Invertebrates are vastly diverse group of animals, with a characteristic feature of absence of backbone, and comprises 97% of all animal species. Invertebrate diversity ranges from protozoa to Echinodermata and because of that fact, this subdivision of zoology has many further subdivisions, including but not limited to sponges, mollusks, worms, spiders and insects. Invertebrate is any animal that lacks a vertebral column, or backbone, in contrast to the cartilaginous or bony vertebrates. More than 90 percent of all living animal species are invertebrates. Worldwide in distribution, they include animals as diverse as sea stars, sea urchins, earthworms, sponges, jellyfish, lobsters, crabs, insects, spiders, snails, clams, and squid. Invertebrates are especially important as agricultural pests, parasites, or agents for the transmission of parasitic infections to humans and other vertebrates. Invertebrates serve as food for humans and are key elements in food chains that support birds, fish, and many other vertebrate species. Apart from the absence of a vertebral column, invertebrates have little in common. Indeed, they are distributed between more than 35 phyla. In contrast, all vertebrates are contained within a single phylum, the Chordata. (Phylum Chordata also includes the sea squirts and some other invertebrate groups.) Invertebrates are generally soft-bodied animals that lack a rigid internal skeleton for the attachment of muscles but often possess a hard outer skeleton (as in most mollusks, crustaceans, and insects) that serves, as well, for body protection. Invertebrates display a fascinating diversity of body forms, means of locomotion, and feeding habits. Invertebrates are ectotherms: they warm their bodies by absorbing heat from their surroundings. Most invertebrates live in water or spend at least some part of their life in water. The external layers of aquatic invertebrates are generally thin and permeable to water. This structure allows the ready exchange of gases needed to keep the animal alive. Some aquatic vertebrates do have specialized respiratory (breathing) structures on their body surface. Aquatic invertebrates feed by ingesting their prey directly, by filter feeding, or by actively capturing prey. This book summarizes the results of diverse worldwide research and investigation into recent developments in all classes of Invertebrate Zoology. This is an effort to understand the advances in the invertebrate?s studies, although this is not a comprehensive effort towards each individual class of invertebrates. It is also far away from the typical text book of invertebrate taxonomical classification, still it?s a compilation of recent studies and applications of invertebrates.

Vikas Mishra

Vikas Mishra

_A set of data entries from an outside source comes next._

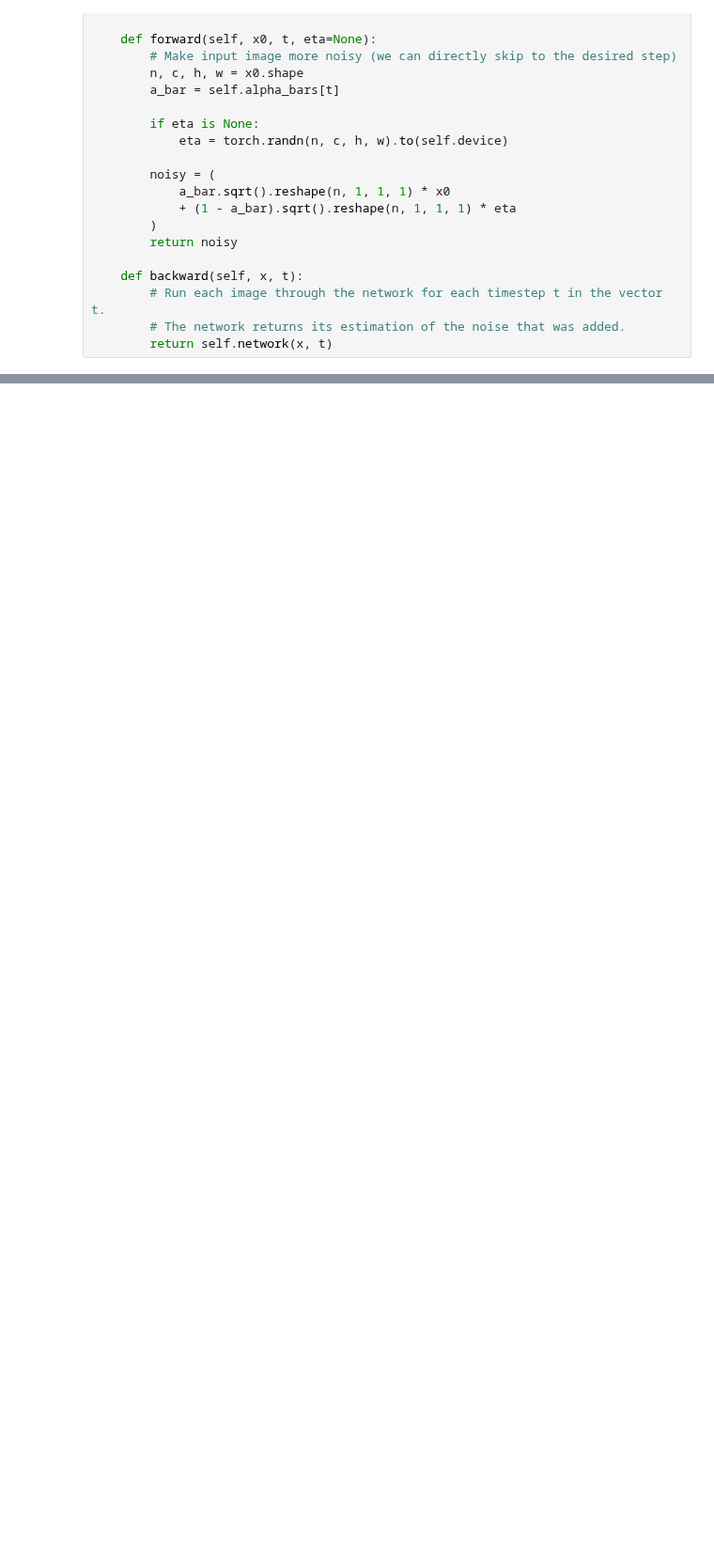
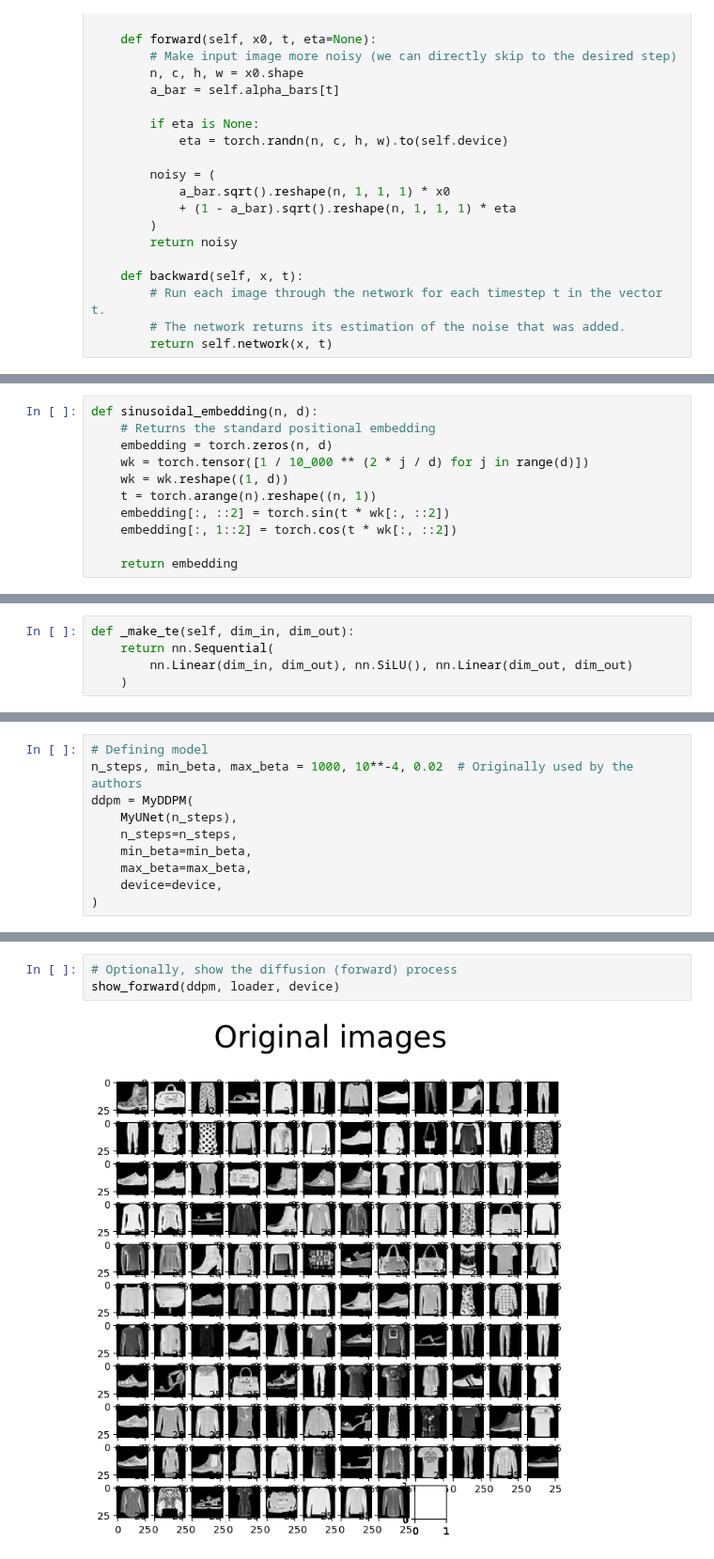
Before and after one commit to johnwslee/Data_Science_Libraries, a Jupyter notebook: PyTorch/denoising_diffusion_probability_model/Medium_Generating_images_with_DDPM.ipynb, the cells around one changed output, grey strips where cells are left out. Shown at 94% size. Saved outputs shown, nothing was run; the diff lists cells and outputs as text; blank space fills up the shorter version.

Commit message:
Working on DDPM

```diff
--- a/PyTorch/denoising_diffusion_probability_model/Medium_Generating_images_with_DDPM.ipynb
+++ b/PyTorch/denoising_diffusion_probability_model/Medium_Generating_images_with_DDPM.ipynb
@@ -188,0 +306,11 @@ class MyDDPM(nn.Module):
+# %%
+def sinusoidal_embedding(n, d):
+    # Returns the standard positional embedding
+    embedding = torch.zeros(n, d)
+    wk = torch.tensor([1 / 10_000 ** (2 * j / d) for j in range(d)])
+    wk = wk.reshape((1, d))
+    t = torch.arange(n).reshape((n, 1))
+    embedding[:, ::2] = torch.sin(t * wk[:, ::2])
+    embedding[:, 1::2] = torch.cos(t * wk[:, ::2])
+
+    return embedding
@@ -188,0 +319,5 @@ class MyDDPM(nn.Module):
+# %%
+def _make_te(self, dim_in, dim_out):
+    return nn.Sequential(
+        nn.Linear(dim_in, dim_out), nn.SiLU(), nn.Linear(dim_out, dim_out)
+    )
@@ -188,0 +442,10 @@ class MyDDPM(nn.Module):
+# %%
+# Defining model
+n_steps, min_beta, max_beta = 1000, 10**-4, 0.02  # Originally used by the authors
+ddpm = MyDDPM(
+    MyUNet(n_steps),
+    n_steps=n_steps,
+    min_beta=min_beta,
+    max_beta=max_beta,
+    device=device,
+)
@@ -188,0 +454,5 @@ class MyDDPM(nn.Module):
+# %%
+# Optionally, show the diffusion (forward) process
+show_forward(ddpm, loader, device)
+# %% [output]
+[figure, added]
```
Also changed, not shown: parts of 32 cells of this notebook.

Vikas obtained his Ph.D. from King George’s Medical University, India in 2010. His interests span from bio-resources, fermentation technology to medical virology and neuroscience research. He is currently working as a research associate at the University of British Columbia.